(Change detection data)
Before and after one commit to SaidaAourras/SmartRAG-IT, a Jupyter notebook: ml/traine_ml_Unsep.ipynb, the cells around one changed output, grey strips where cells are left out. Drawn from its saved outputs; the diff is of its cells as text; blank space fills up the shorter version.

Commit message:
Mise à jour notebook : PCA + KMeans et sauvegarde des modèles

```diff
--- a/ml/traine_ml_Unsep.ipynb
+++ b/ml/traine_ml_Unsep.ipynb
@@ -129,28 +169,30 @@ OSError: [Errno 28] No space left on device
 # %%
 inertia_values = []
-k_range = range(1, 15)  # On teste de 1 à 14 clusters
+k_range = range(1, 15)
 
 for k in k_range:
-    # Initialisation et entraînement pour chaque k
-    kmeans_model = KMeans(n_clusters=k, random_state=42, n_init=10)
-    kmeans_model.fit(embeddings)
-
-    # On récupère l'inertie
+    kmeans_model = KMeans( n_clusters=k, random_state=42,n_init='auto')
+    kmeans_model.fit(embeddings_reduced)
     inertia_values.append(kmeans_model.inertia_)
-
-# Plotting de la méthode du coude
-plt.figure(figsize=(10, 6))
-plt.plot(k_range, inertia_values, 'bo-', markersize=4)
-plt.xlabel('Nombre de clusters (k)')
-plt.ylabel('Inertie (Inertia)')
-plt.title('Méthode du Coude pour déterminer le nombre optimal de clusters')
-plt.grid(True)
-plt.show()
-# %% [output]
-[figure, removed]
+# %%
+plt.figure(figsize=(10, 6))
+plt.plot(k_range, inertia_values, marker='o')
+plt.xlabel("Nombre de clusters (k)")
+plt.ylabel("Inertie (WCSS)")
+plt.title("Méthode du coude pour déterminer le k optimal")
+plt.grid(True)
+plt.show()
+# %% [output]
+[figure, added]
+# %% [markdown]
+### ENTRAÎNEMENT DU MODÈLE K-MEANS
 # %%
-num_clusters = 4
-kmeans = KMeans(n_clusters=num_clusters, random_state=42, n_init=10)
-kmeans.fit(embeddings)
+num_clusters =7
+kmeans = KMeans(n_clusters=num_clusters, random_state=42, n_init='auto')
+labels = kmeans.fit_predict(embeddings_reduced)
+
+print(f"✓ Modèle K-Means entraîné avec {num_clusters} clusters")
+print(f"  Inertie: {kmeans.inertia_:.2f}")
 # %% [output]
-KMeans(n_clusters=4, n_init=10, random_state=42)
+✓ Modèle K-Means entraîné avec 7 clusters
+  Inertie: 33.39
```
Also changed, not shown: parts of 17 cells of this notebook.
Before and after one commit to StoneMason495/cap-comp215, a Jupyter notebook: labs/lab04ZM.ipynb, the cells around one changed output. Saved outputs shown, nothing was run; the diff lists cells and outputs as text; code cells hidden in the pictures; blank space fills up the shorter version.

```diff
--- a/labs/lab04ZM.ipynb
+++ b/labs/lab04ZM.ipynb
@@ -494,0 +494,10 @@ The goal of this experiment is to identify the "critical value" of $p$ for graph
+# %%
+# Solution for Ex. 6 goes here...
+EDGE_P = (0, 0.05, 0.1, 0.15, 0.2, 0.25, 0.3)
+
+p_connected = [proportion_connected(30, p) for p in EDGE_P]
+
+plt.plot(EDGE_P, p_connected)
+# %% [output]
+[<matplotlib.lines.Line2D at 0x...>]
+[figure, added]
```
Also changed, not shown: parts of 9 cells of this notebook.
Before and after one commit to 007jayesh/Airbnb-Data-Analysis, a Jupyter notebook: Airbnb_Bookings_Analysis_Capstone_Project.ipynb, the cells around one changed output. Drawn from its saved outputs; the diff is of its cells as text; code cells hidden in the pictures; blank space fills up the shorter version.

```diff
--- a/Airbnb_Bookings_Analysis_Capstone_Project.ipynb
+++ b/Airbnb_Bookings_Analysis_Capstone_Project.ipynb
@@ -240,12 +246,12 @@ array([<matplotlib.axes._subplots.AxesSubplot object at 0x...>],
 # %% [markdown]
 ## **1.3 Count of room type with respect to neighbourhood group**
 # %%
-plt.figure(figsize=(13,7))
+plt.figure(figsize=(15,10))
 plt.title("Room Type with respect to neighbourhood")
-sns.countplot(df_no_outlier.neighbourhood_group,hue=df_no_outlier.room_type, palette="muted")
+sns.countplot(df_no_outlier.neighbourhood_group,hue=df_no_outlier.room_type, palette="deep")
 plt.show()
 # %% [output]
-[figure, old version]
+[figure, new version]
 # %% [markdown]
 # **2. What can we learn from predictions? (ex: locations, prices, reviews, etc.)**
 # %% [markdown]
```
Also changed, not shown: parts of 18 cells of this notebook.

» Problem statement
In the records, how many lines have the word "figsize" in them? Only the number is needed.

» Response box
4